Building a vertical garden arch is not complicated or expensive. If you live on a farm or have access to old storage buildings, you probably already have the supplies you need.

Materials Needed

  • Some type of cattle panel or metal wire
  • Zip ties
  • Metal poles
  • T Post Driver (optional)


The best way to get the metal poles securely in the ground is to use a T-post driver. It’s not necessary but it does make the job easier. If you don’t have a post driver, you can use a hammer or mallet. The T-posts are the strongest poles that are perfect for the vertical arch but you can use any type of pole that is strong enough to support the cattle panels or wireframes.

Decide how far apart you want to space your archway and plant your posts.

Once you have the posts in place, simply attach one side of the cattle panel to the first side of the posts and then bend it over to form the vertical arch. If your panels aren’t long enough to make a complete arch, you can use other smaller pieces to complete the side panels.

Use multiple zip ties to attach your panels to the posts.

*The panels are pretty stiff so it may be easier to have a second person hold the panels while you attach them with the zip ties.

Now that I have my first vertical arch created, I think I’m going to expand and use some other pieces from the barn.

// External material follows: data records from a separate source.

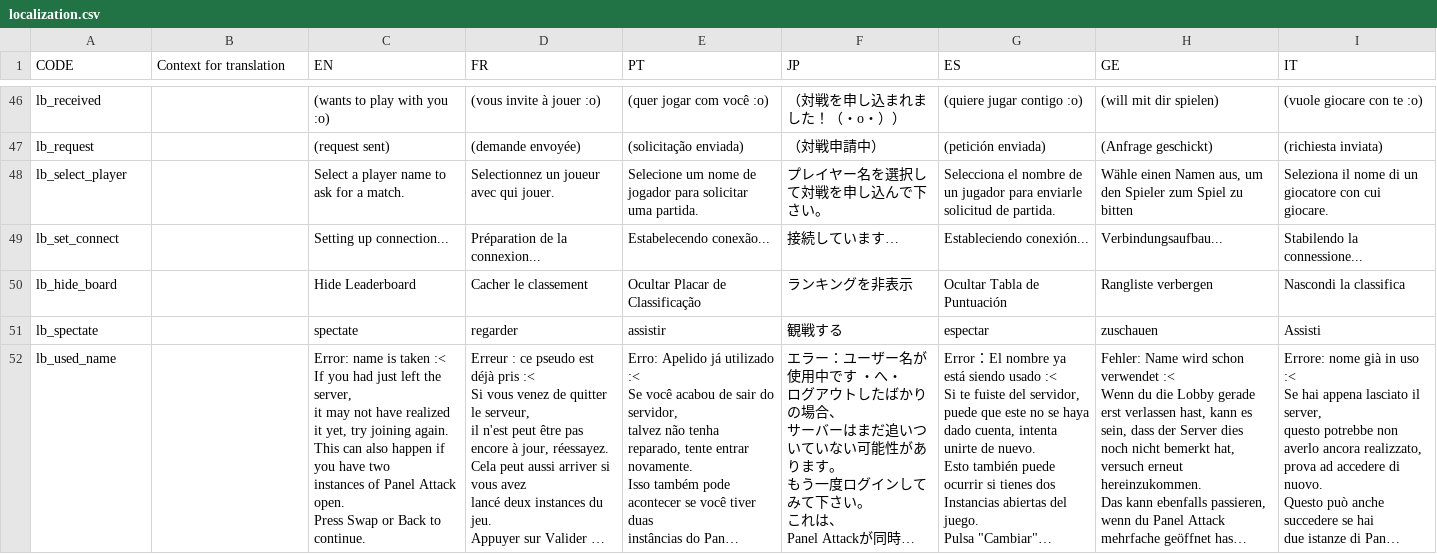
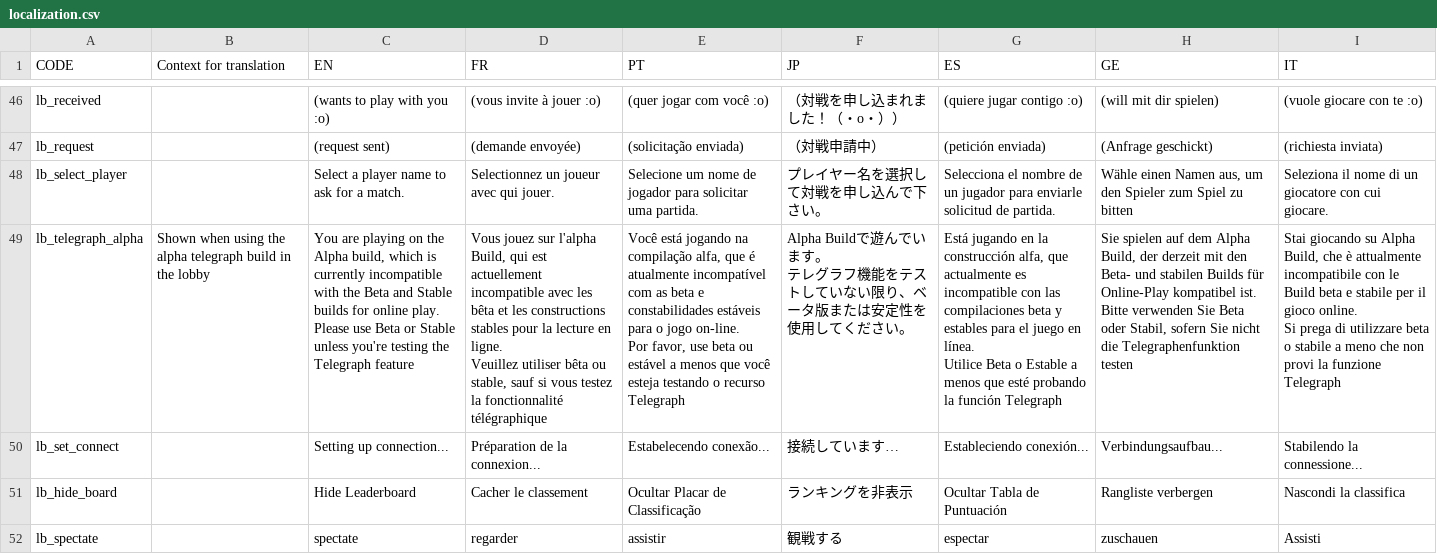
Before and after one commit to Endaris/PA-filter, a CSV file: localization.csv, drawn as a sheet; only a part is shown, gaps mark what is left out; the shorter side is filled out with more unchanged rows; long unchanged cells end in …; ↵ is a line break in a cell; the diff names each change by its address in the sheet, - before the commit and + after, or states it on an @@ line.

Commit message:
Add telegraph warning (#445)

```diff
--- a/localization.csv
+++ b/localization.csv
+row 49: lb_telegraph_alpha | Shown when using the alpha telegraph build in the lobby | You are playing on the Alpha build, which is currently incompatible with the Beta and Stable builds for online play. ↵ Please use Beta or Stable unless you're testing the Telegraph feature | Vous jouez sur l'alpha Build, qui est actuellement incompatible avec les bêta et les constructions stables pour la lecture en ligne. ↵ Veuillez utiliser bêta ou stable, sauf si vous testez la fonctionnalité télégraphique | Você está jogando na compilação alfa, que é atualmente incompatível com as beta e constabilidades estáveis para o jogo on-line. ↵ Por favor, use beta ou estável a menos que você esteja testando o recurso Telegraph | Alpha Buildで遊んでいます。 ↵ テレグラフ機能をテストしていない限り、ベータ版または安定性を使用してください。 | Está jugando en la construcción alfa, que actualmente es incompatible con las compilaciones beta y estables para el juego en línea. ↵ Utilice Beta o Estable a menos que esté probando la función Telegraph | Sie spielen auf dem Alpha Build, der derzeit mit den Beta- und stabilen Builds für Online-Play kompatibel ist. ↵ Bitte verwenden Sie Beta oder Stabil, sofern Sie nicht die Telegraphenfunktion testen | Stai giocando su Alpha Build, che è attualmente incompatibile con le Build beta e stabile per il gioco online. ↵ Si prega di utilizzare beta o stabile a meno che non provi la funzione Telegraph
```
Also changed, not shown: 1 other file.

I can’t wait to get my green beans and cucumbers growing the trellises. I’m even thinking about growing lettuce or brussel sprouts in the shaded areas under the arch.

Now I just have to wait till it’s warm enough to get the ground ready for planting. Have you ever used vertical arches like this? Got any tips for a great growing season? I’d love to hear!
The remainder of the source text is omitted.